So what’s the underlying act?  The government says it intends to ask the court to use the guideline for second-degree murder (section 2A1.2).  That’s a base offense level of 38. Add 6 and subtract 3 and you’re at level 41: 324-405 months.  (324 months is 27 years.)  The government also says it wants to ask for the obstruction-of-justice adjustment, which would add another 2 levels.  That would take us to level 43, which is life.

But the plea agreement does not specify any agreement by the parties as to what the predicate offense (and thus the base level) should be.  Slager will no doubt argue vigorously that the Court should use manslaughter, not murder, for the reasons given above.

That would make a huge difference.  If the judge agrees with Slager, and uses the manslaughter guideline, and not the murder guideline, to set the base level, then we’re at a base level 29 (2A1.3).  When we add 6 for “color of law,” and subtract 3 for acceptance, we’re at a level 32.  At Criminal History Level I (where Slager is), that’s 121 to 151 months.  So a low-end sentence would be ten years and one month, of which he’d do 80%.  Meaning he’s out in 96 months, or eight years.

Slager could even go further, and argue that his conduct was merely “reckless,” and thus the underlying predicate offense should be involuntary manslaughter, and the base offense level should be only 18.  18 plus 3 is 21, which gets you a range of 37-46 months.  Add 3 levels for obstruction and you’re still only at 51-63 months.

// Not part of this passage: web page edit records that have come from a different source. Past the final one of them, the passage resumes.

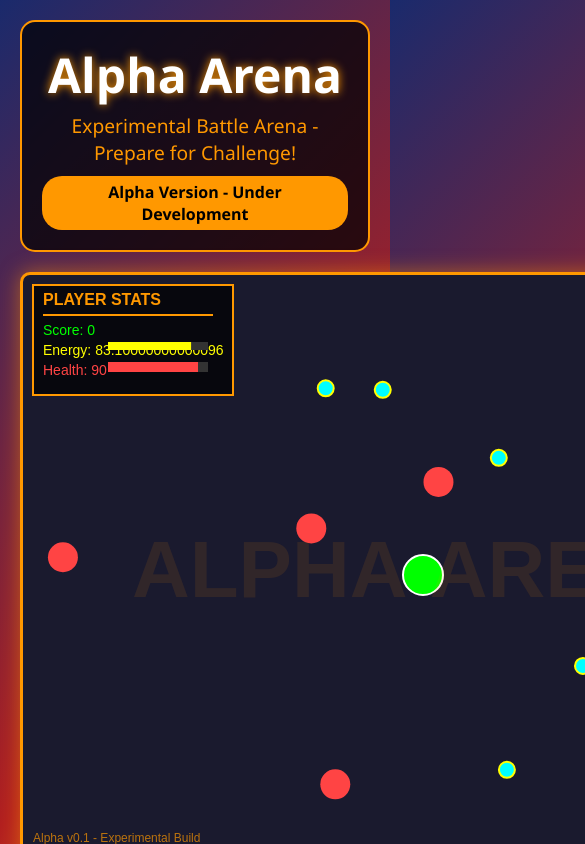
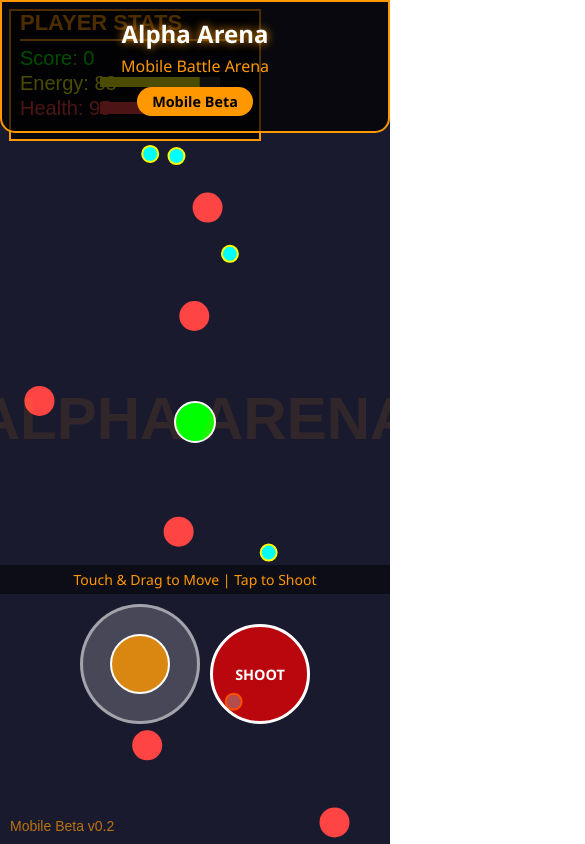
Before and after one commit to ahmedbochama5-jpg/tusrviv.iopart2, a plain HTML site: page index.html in a window 390 px wide. Both pictures are taken after a click on the button "Start Battle". Shown: the top 844 px of the page, 585 px wide, since content can reach past the window. Drawn offline with Linux system fonts and the light colour scheme.

Commit message:
Refactor index.html for mobile version
Updated title and styles for mobile compatibility. Adjusted layout and added mobile controls for better user experience.

```diff
--- a/index.html
+++ b/index.html
@@ -3,42 +3,55 @@
 <head>
     <meta charset="UTF-8">
     <meta name="viewport" content="width=device-width, initial-scale=1.0">
-    <title>Alpha Arena - Experimental Version</title>
+    <title>Alpha Arena - Mobile Version</title>
     <style>
+        * {
+            margin: 0;
+            padding: 0;
+            box-sizing: border-box;
+            touch-action: none;
+        }
+
         body {
             margin: 0;
-            padding: 20px;
+            padding: 0;
             background: linear-gradient(135deg, #1a2a6c, #b21f1f, #fdbb2d);
             font-family: 'Segoe UI', Tahoma, Geneva, Verdana, sans-serif;
             color: white;
             text-align: center;
+            overflow: hidden;
+            width: 100vw;
+            height: 100vh;
         }
 
         .header {
             background: rgba(0, 0, 0, 0.7);
-            padding: 20px;
-            border-radius: 15px;
-            margin-bottom: 20px;
+            padding: 15px;
+            border-radius: 0 0 15px 15px;
             border: 2px solid #ff9800;
+            position: relative;
+            z-index: 10;
         }
 
         h1 {
-            font-size: 3em;
+            font-size: 2em;
             margin: 0;
             text-shadow: 0 0 10px #ff9800;
         }
 
         .subtitle {
             color: #ff9800;
-            font-size: 1.2em;
+            font-size: 1em;
             margin-top: 5px;
         }
 
         #gameCanvas {
-            border: 3px solid #ff9800;
-            border-radius: 10px;
-            box-shadow: 0 0 20px rgba(255, 152, 0, 0.5);
-            display: none;
+            position: absolute;
+            top: 0;
+            left: 0;
+            width: 100%;
+            height: 100%;
+            border: none;
             background: #1a1a2e;
         }
 
@@ -46,17 +59,85 @@
             background: #ff9800;
             color: black;
             border: none;
-            padding: 15px 40px;
-            font-size: 1.2em;
+            padding: 20px 50px;
+            font-size: 1.5em;
             border-radius: 25px;
             cursor: pointer;
             font-weight: bold;
             transition: all 0.3s;
+            position: relative;
+            z-index: 100;
+            margin-top: 20px;
         }
 
         #startButton:hover {
             background: #ff5722;
             transform: scale(1.1);
+        }
+
+        /* Mobile Controls */
+        #leftJoystick {
+            position: fixed;
+            bottom: 120px;
+            left: 80px;
+            width: 120px;
+            height: 120px;
+            background: rgba(255, 255, 255, 0.2);
+            border: 3px solid rgba(255, 255, 255, 0.5);
+            border-radius: 50%;
+            z-index: 100;
+            touch-action: none;
+        }
+
+        #leftStick {
+            position: absolute;
+            width: 60px;
+            height: 60px;
+            background: rgba(255, 152, 0, 0.8);
+            border: 2px solid white;
+            border-radius: 50%;
+            top: 50%;
+            left: 50%;
+            transform: translate(-50%, -50%);
+            transition: all 0.1s;
+        }
+
+        #shootButton {
+            position: fixed;
+            bottom: 120px;
+            right: 80px;
+            width: 100px;
+            height: 100px;
+            background: rgba(255, 0, 0, 0.7);
+            border: 3px solid white;
+            border-radius: 50%;
+            color: white;
+            font-size: 0.9em;
+            font-weight: bold;
+            display: flex;
+            align-items: center;
+            justify-content: center;
+            z-index: 100;
+            touch-action: none;
+            user-select: none;
+        }
+
+        #shootButton:active {
+            background: rgba(255, 0, 0, 0.9);
+            transform: scale(1.1);
+        }
+
+        .mobile-controls-text {
+            position: fixed;
+            bottom: 250px;
+            left: 0;
+            right: 0;
+            text-align: center;
+            color: #ff9800;
+            font-size: 14px;
+            z-index: 100;
+            background: rgba(0, 0, 0, 0.5);
+            padding: 5px;
         }
 
         .beta-badge {
@@ -67,54 +148,82 @@
             font-weight: bold;
             display: inline-block;
             margin-top: 10px;
+            font-size: 0.9em;
         }
 
         .instructions {
-            background: rgba(0, 0, 0, 0.5);
+            background: rgba(0, 0, 0, 0.8);
             padding: 15px;
-            border-radius: 10px;
-            margin-top: 20px;
-            max-width: 600px;
-            margin-left: auto;
-            margin-right: auto;
+            border-radius: 15px;
+            margin: 20px auto;
+            max-width: 90%;
+            position: relative;
+            z-index: 100;
         }
 
-        .footer {
-            margin-top: 20px;
-            color: #ccc;
-            font-size: 0.9em;
+        /* Hide controls on desktop */
+        @media (min-width: 768px) {
+            #leftJoystick, #shootButton, .mobile-controls-text {
+                display: none;
+            }
+        }
+
+        /* Show controls on mobile */
+        @media (max-width: 767px) {
+            .header h1 {
+                font-size: 1.5em;
+            }
+
+            #startButton {
+                padding: 25px 60px;
+                font-size: 1.3em;
+            }
         }
     </style>
 </head>
 <body>
     <div class="header">
         <h1>Alpha Arena</h1>
-        <div class="subtitle">Experimental Battle Arena - Prepare for Challenge!</div>
-        <div class="beta-badge">Alpha Version - Under Development</div>
+        <div class="subtitle">Mobile Battle Arena</div>
+        <div class="beta-badge">Mobile Beta</div>
     </div>
 
     <button id="startButton">Start Battle</button>
-    <canvas id="gameCanvas" width="800" height="600"></canvas>
 
     <div class="instructions">
-        <h3>Controls:</h3>
-        <p><strong>WASD</strong> or <strong>Arrow Keys</strong> - Move Player</p>
-        <p><strong>Mouse</strong> - Aim and Shoot</p>
-        <p><strong>Survive</strong> as long as possible and collect energy!</p>
-        <p><em>This is an experimental version. Features may change.</em></p>
+        <h3>Mobile Controls:</h3>
+        <p>Left Joystick - Move | Right Button - Shoot</p>
+        <p>Survive as long as possible!</p>
     </div>
 
-    <div class="footer">
-        Alpha Arena - Developed with HTML5 Canvas & JavaScript
+    <canvas id="gameCanvas"></canvas>
+
+    <!-- Mobile Controls -->
+    <div class="mobile-controls-text">Touch & Drag to Move | Tap to Shoot</div>
+    <div id="leftJoystick">
+        <div id="leftStick"></div>
     </div>
+    <div id="shootButton">SHOOT</div>
 
     <script>
         // Game Elements
         const canvas = document.getElementById('gameCanvas');
         const ctx = canvas.getContext('2d');
         const startButton = document.getElementById('startButton');
+        const leftJoystick = document.getElementById('leftJoystick');
+        const leftStick = document.getElementById('leftStick');
+        const shootButton = document.getElementById('shootButton');
 
-        // Music without file error
+        // Set canvas size to full screen
+        function resizeCanvas() {
+            canvas.width = window.innerWidth;
+            canvas.height = window.innerHeight;
+        }
+
+        resizeCanvas();
+        window.addEventListener('resize', resizeCanvas);
+
+        // Music
         const music = {
             play: function() {
                 console.log('🎵 Game music started');
@@ -137,25 +246,118 @@
         let resources = [];
         let gameOver = false;
 
-        // Keyboard Controls
+        // Mobile Control Variables
+        let touchId = null;
+        let joystickActive = false;
+        let joystickX = 0;
+        let joystickY = 0;
+
+        // Mobile Joystick Control
+        leftJoystick.addEventListener('touchstart', function(e) {
+            e.preventDefault();
+            joystickActive = true;
+            touchId = e.changedTouches[0].identifier;
+            updateJoystick(e);
+        });
+
+        leftJoystick.addEventListener('touchmove', function(e) {
+            e.preventDefault();
+            if (joystickActive) {
+                updateJoystick(e);
+            }
+        });
+
+        leftJoystick.addEventListener('touchend', function(e) {
+            e.preventDefault();
+            for (let touch of e.changedTouches) {
+                if (touch.identifier === touchId) {
+                    joystickActive = false;
+                    touchId = null;
+                    joystickX = 0;
+                    joystickY = 0;
+                    leftStick.style.transform = 'translate(-50%, -50%)';
+                    break;
+                }
+            }
+        });
+
+        function updateJoystick(e) {
+            const touch = Array.from(e.changedTouches).find(t => t.identifier === touchId);
+            if (!touch) return;
+
+            const rect = leftJoystick.getBoundingClientRect();
+            const centerX = rect.left + rect.width / 2;
+            const centerY = rect.top + rect.height / 2;
+
+            const deltaX = touch.clientX - centerX;
+            const deltaY = touch.clientY - centerY;
+
+            const distance = Math.sqrt(deltaX * deltaX + deltaY * deltaY);
+            const maxDistance = rect.width / 2;
+
+            if (distance > maxDistance) {
+                joystickX = (deltaX / distance) * maxDistance;
+                joystickY = (deltaY / distance) * maxDistance;
+            } else {
+                joystickX = deltaX;
+                joystickY = deltaY;
+            }
+
+            // Update stick position
+            leftStick.style.transform = `translate(${joystickX}px, ${joystickY}px)`;
+        }
+
+        // Shoot Button
+        shootButton.addEventListener('touchstart', function(e) {
+            e.preventDefault();
+            shootBullet();
+            shootButton.style.background = 'rgba(255, 0, 0, 0.9)';
+            shootButton.style.transform = 'scale(1.1)';
+        });
+
+        shootButton.addEventListener('touchend', function(e) {
+            e.preventDefault();
+            shootButton.style.background = 'rgba(255, 0, 0, 0.7)';
+            shootButton.style.transform = 'scale(1)';
+        });
+
+        // Auto-shoot when holding
+        let autoShootInterval;
+        shootButton.addEventListener('touchstart', function(e) {
+            e.preventDefault();
+            shootBullet();
+            autoShootInterval = setInterval(shootBullet, 300); // Shoot every 300ms
+        });
+
+        shootButton.addEventListener('touchend', function(e) {
+            e.preventDefault();
+            clearInterval(autoShootInterval);
+        });
+
+        // Keyboard Controls (for desktop)
         document.addEventListener('keydown', (e) => keys[e.key] = true);
         document.addEventListener('keyup', (e) => keys[e.key] = false);
 
-        // Mouse Controls
-        canvas.addEventListener('click', function shootBullet(e) {
+        // Touch shooting on canvas
+        canvas.addEventListener('touchstart', function(e) {
             if (gameOver) {
                 restartGame();
                 return;
             }
+        });
 
-            const rect = canvas.getBoundingClientRect();
-            const mouseX = e.clientX - rect.left;
-            const mouseY = e.clientY - rect.top;
+        // Shoot function
+        function shootBullet() {
+            if (gameOver) return;
 
-            // Calculate direction
-            const angle = Math.atan2(mouseY - player.y, mouseX - player.x);
+            // Shoot in the direction the player is moving, or forward if not moving
+            let angle;
+            if (joystickX !== 0 || joystickY !== 0) {
+                angle = Math.atan2(joystickY, joystickX);
+            } else {
+                angle = Math.atan2(0, 1); // Shoot right by default
+            }
 
-            // Create bullet
             bullets.push({
                 x: player.x,
                 y: player.y,
@@ -165,7 +367,7 @@
                 size: 5,
                 color: '#ffff00'
             });
-        });
+        }
 
         // Draw Player
         function drawPlayer() {
@@ -174,7 +376,6 @@
             ctx.arc(player.x, player.y, player.size, 0, Math.PI * 2);
             ctx.fill();
 
-            // Player outline
             ctx.strokeStyle = '#ffffff';
             ctx.lineWidth = 2;
             ctx.stroke();
@@ -208,7 +409,6 @@
                 ctx.arc(resource.x, resource.y, resource.size, 0, Math.PI * 2);
                 ctx.fill();
 
-                // Glow effect
                 ctx.strokeStyle = '#ffff00';
                 ctx.lineWidth = 2;
                 ctx.stroke();
@@ -217,100 +417,91 @@
 
         // Draw UI
         function drawUI() {
-            // Player stats background
+            // Make UI larger for mobile
+            const fontSize = window.innerWidth < 768 ? 20 : 16;
+            const uiWidth = window.innerWidth < 768 ? 250 : 200;
+            const uiHeight = window.innerWidth < 768 ? 130 : 110;
+
             ctx.fillStyle = 'rgba(0, 0, 0, 0.7)';
-            ctx.fillRect(10, 10, 200, 110);
+            ctx.fillRect(10, 10, uiWidth, uiHeight);
             ctx.strokeStyle = '#ff9800';
             ctx.lineWidth = 2;
-            ctx.strokeRect(10, 10, 200, 110);
+            ctx.strokeRect(10, 10, uiWidth, uiHeight);
 
-            // Title
             ctx.fillStyle = '#ff9800';
-            ctx.font = 'bold 16px Arial';
+            ctx.font = `bold ${fontSize + 2}px Arial`;
             ctx.fillText('PLAYER STATS', 20, 30);
 
-            // Separator line
             ctx.strokeStyle = '#ff9800';
             ctx.beginPath();
             ctx.moveTo(20, 40);
-            ctx.lineTo(190, 40);
+            ctx.lineTo(uiWidth - 10, 40);
             ctx.stroke();
 
-            // Statistics
-            ctx.font = '14px Arial';
+            ctx.font = `${fontSize}px Arial`;
             ctx.fillStyle = '#00ff00';
-            ctx.fillText('Score: ' + score, 20, 60);
+            ctx.fillText('Score: ' + score, 20, 65);
 
             ctx.fillStyle = '#ffff00';
-            ctx.fillText('Energy: ' + energy, 20, 80);
+            ctx.fillText('Energy: ' + Math.round(energy), 20, 90);
 
             ctx.fillStyle = '#ff4444';
-            ctx.fillText('Health: ' + health, 20, 100);
+            ctx.fillText('Health: ' + Math.round(health), 20, 115);
 
             // Health bar
+            const barWidth = window.innerWidth < 768 ? 120 : 100;
             ctx.fillStyle = '#333333';
-            ctx.fillRect(85, 87, 100, 10);
+            ctx.fillRect(100, 102, barWidth, 12);
             ctx.fillStyle = '#ff4444';
-            ctx.fillRect(85, 87, (health / 100) * 100, 10);
+            ctx.fillRect(100, 102, (health / 100) * barWidth, 12);
 
             // Energy bar
             ctx.fillStyle = '#333333';
-            ctx.fillRect(85, 67, 100, 8);
+            ctx.fillRect(100, 77, barWidth, 10);
             ctx.fillStyle = '#ffff00';
-            ctx.fillRect(85, 67, (energy / 100) * 100, 8);
+            ctx.fillRect(100, 77, (energy / 100) * barWidth, 10);
         }
 
         // Draw Alpha Watermark
         function drawAlphaWatermark() {
             ctx.save();
 
-            // Main watermark
             ctx.globalAlpha = 0.1;
             ctx.fillStyle = '#ff9800';
-            ctx.font = 'bold 80px Arial';
+            ctx.font = 'bold 60px Arial';
             ctx.textAlign = 'center';
             ctx.textBaseline = 'middle';
             ctx.fillText('ALPHA ARENA', canvas.width / 2, canvas.height / 2);
 
-            // Version info in corner
             ctx.globalAlpha = 0.7;
             ctx.fillStyle = '#ff9800';
-            ctx.font = '12px Arial';
+            ctx.font = '14px Arial';
             ctx.textAlign = 'left';
             ctx.textBaseline = 'bottom';
-            ctx.fillText('Alpha v0.1 - Experimental Build', 10, canvas.height - 30);
-
-            // Development warning
-            ctx.textAlign = 'center';
-            ctx.fillText('Game Under Active Development - Report Bugs!', canvas.width / 2, canvas.height - 10);
+            ctx.fillText('Mobile Beta v0.2', 10, canvas.height - 10);
 
             ctx.restore();
         }
 
         // Show Game Over Screen
         function showGameOver() {
-            // Background
-            ctx.fillStyle = 'rgba(0, 0, 0, 0.85)';
+            ctx.fillStyle = 'rgba(0, 0, 0, 0.9)';
             ctx.fillRect(0, 0, canvas.width, canvas.height);
 
-            // Game Over text
             ctx.fillStyle = '#ff4444';
-            ctx.font = 'bold 60px Arial';
+            ctx.font = 'bold 50px Arial';
             ctx.textAlign = 'center';
             ctx.textBaseline = 'middle';
-            ctx.fillText('GAME OVER', canvas.width / 2, canvas.height / 2 - 50);
+            ctx.fillText('GAME OVER', canvas.width / 2, canvas.height / 2 - 60);
 
-            // Final score
             ctx.fillStyle = '#ffffff';
-            ctx.font = 'bold 32px Arial';
-            ctx.fillText('Final Score: ' + score, canvas.width / 2, canvas.height / 2 + 20);
+            ctx.font = 'bold 30px Arial';
+            ctx.fillText('Final Score: ' + score, canvas.width / 2, canvas.height / 2);
 
-            // Restart message
             ctx.fillStyle = '#ff9800';
             ctx.font = '24px Arial';
-            ctx.fillText('Click anywhere to restart', canvas.width / 2, canvas.height / 2 + 80);
+            ctx.fillText('Tap anywhere to restart', canvas.width / 2, canvas.height / 2 + 60);
 
-            // Stop music
             music.pause();
         }
 
@@ -320,30 +511,14 @@
             let x, y;
 
             switch(side) {
-                case 0: // top
-                    x = Math.random() * canvas.width;
-                    y = -20;
-                    break;
-                case 1: // right
-                    x = canvas.width + 20;
-                    y = Math.random() * canvas.height;
-                    break;
-                case 2: // bottom
-                    x = Math.random() * canvas.width;
-                    y = canvas.height + 20;
-                    break;
-                case 3: // left
-                    x = -20;
-                    y = Math.random() * canvas.height;
-                    break;
+                case 0: x = Math.random() * canvas.width; y = -20; break;
+                case 1: x = canvas.width + 20; y = Math.random() * canvas.height; break;
+                case 2: x = Math.random() * canvas.width; y = canvas.height + 20; break;
+                case 3: x = -20; y = Math.random() * canvas.height; break;
             }
 
             enemies.push({
-                x: x,
-                y: y,
-                size: 15,
-                speed: 2,
-                color: '#ff4444'
+                x: x, y: y, size: 15, speed: 2, color: '#ff4444'
             });
         }
 
@@ -352,9 +527,7 @@
             resources.push({
                 x: Math.random() * (canvas.width - 40) + 20,
                 y: Math.random() * (canvas.height - 40) + 20,
-                size: 8,
-                color: '#00ffff',
-                value: 10
+                size: 8, color: '#00ffff', value: 10
             });
         }
 
@@ -364,33 +537,33 @@
             health = 100;
             energy = 100;
             score = 0;
-            player.x = 400;
-            player.y = 300;
+            player.x = canvas.width / 2;
+            player.y = canvas.height / 2;
             enemies = [];
             bullets = [];
             resources = [];
 
-            // Restart music
             music.play();
 
-            // Initial spawn
-            for (let i = 0; i < 3; i++) {
-                spawnEnemy();
-            }
-            for (let i = 0; i < 2; i++) {
-                spawnResource();
-            }
+            for (let i = 0; i < 3; i++) spawnEnemy();
+            for (let i = 0; i < 2; i++) spawnResource();
         }
 
         // Update Game
         function update() {
             if (gameOver) return;
 
-            // Player movement
-            if (keys['w'] || keys['ArrowUp']) player.y -= player.speed;
-            if (keys['s'] || keys['ArrowDown']) player.y += player.speed;
-            if (keys['a'] || keys['ArrowLeft']) player.x -= player.speed;
-            if (keys['d'] || keys['ArrowRight']) player.x += player.speed;
+            // Mobile movement
+            if (joystickActive) {
+                player.x += joystickX * 0.2;
+                player.y += joystickY * 0.2;
+            } else {
+                // Keyboard fallback
+                if (keys['w'] || keys['ArrowUp']) player.y -= player.speed;
+                if (keys['s'] || keys['ArrowDown']) player.y += player.speed;
+                if (keys['a'] || keys['ArrowLeft']) player.x -= player.speed;
+                if (keys['d'] || keys['ArrowRight']) player.x += player.speed;
+            }
 
             // Screen boundaries
             player.x = Math.max(player.size, Math.min(canvas.width - player.size, player.x));
@@ -401,7 +574,6 @@
                 bullet.x += bullet.velocityX;
                 bullet.y += bullet.velocityY;
 
-                // Remove bullets out of screen
                 if (bullet.x < 0 || bullet.x > canvas.width || bullet.y < 0 || bullet.y > canvas.height) {
                     bullets.splice(index, 1);
                 }
@@ -409,7 +581,6 @@
 
             // Update enemies
             enemies.forEach((enemy, index) => {
-                // Move towards player
                 const dx = player.x - enemy.x;
                 const dy = player.y - enemy.y;
                 const distance = Math.sqrt(dx * dx + dy * dy);
@@ -417,7 +588,6 @@
                 enemy.x += (dx / distance) * enemy.speed;
                 enemy.y += (dy / distance) * enemy.speed;
 
-                // Collision with player
                 if (distance < player.size + enemy.size) {
                     health -= 5;
                     enemies.splice(index, 1);
@@ -438,14 +608,8 @@
             });
 
             // Spawn enemies randomly
-            if (Math.random() < 0.02) {
-                spawnEnemy();
-            }
-
-            // Spawn resources randomly
-            if (Math.random() < 0.01 && resources.length < 5) {
-                spawnResource();
-            }
+            if (Math.random() < 0.02) spawnEnemy();
+            if (Math.random() < 0.01 && resources.length < 5) spawnResource();
 
             // Energy drain
             energy = Math.max(0, energy - 0.1);
@@ -459,14 +623,10 @@
 
         // Game Loop
         function gameLoop() {
-            if (!gameOver) {
-                update();
-            }
+            if (!gameOver) update();
 
-            // Clear canvas
             ctx.clearRect(0, 0, canvas.width, canvas.height);
 
-            // Draw game elements
             drawResources();
             drawPlayer();
             drawEnemies();
@@ -474,10 +634,7 @@
             drawUI();
             drawAlphaWatermark();
 
-            // Draw game over screen if game ended
-            if (gameOver) {
-                showGameOver();
-            }
+            if (gameOver) showGameOver();
 
             requestAnimationFrame(gameLoop);
         }
@@ -485,23 +642,22 @@
         // Start Game
         startButton.addEventListener('click', () => {
             startButton.style.display = 'none';
+            document.querySelector('.instructions').style.display = 'none';
             canvas.style.display = 'block';
             music.play();
+
+            // Center player on start
+            player.x = canvas.width / 2;
+            player.y = canvas.height / 2;
+
             gameLoop();
 
-            // Initial spawn
-            for (let i = 0; i < 3; i++) {
-                spawnEnemy();
-            }
-            for (let i = 0; i < 2; i++) {
-                spawnResource();
-            }
+            for (let i = 0; i < 3; i++) spawnEnemy();
+            for (let i = 0; i < 2; i++) spawnResource();
         });
 
-        // Prevent context menu on right-click
-        canvas.addEventListener('contextmenu', (e) => {
-            e.preventDefault();
-        });
+        // Prevent context menu
+        canvas.addEventListener('contextmenu', (e) => e.preventDefault());
     </script>
 </body>
 </html>
```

I think it’s unlikely that the court would go all the way down to involuntary manslaughter. But Slager could certainly argue for it—the factual basis, recall, does not include any admission that he intended to kill Scott.  But I think voluntary manslaugher is a real possibility.  That means there’s a real possibility that we see a 121-month sentence.

Conclusion: Why?

Under the plea agreement, the State is bound to dismiss the murder charge when Slager pleads—not when he’s sentenced.  So if the federal sentence is low, the State will be powerless to take any steps to get a stiffer sentence.  I don’t understand why the state agreed to that.

Until some South Carolina public official comes forward and says otherwise, this is a crime that the State of South Carolina believes was first degree murder, punishable by life in prison or execution.  If the State thought that a life sentence, or death, was appropriate in its murder case, and the judge only gives Slager ten years on the civil rights case, then the State has thrown away any opportunity to retry the murder case and get the justice it believes it is due.

Is the State willing to say publicly, right now, that it thinks eight years is enough time for this crimeIf not, they shouldn’t have signed onto this deal.

Which makes you wonder how committed the state government was to the Slager prosecution.  I’m sure at some point we’ll get some inside leaks about the decision-making process in DC and South Carolina.  Time will tell.

Editor’s Note: For ‘eight oddities’ worth noting in the plea agreement, click on the attached

Caleb Mason is a partner at Brown, White and Osborn in Los Angeles, a former federal prosecutor, and a regular contributor to TCR. He welcomes readers’ comments.

 

 

 

from https://thecrimereport.org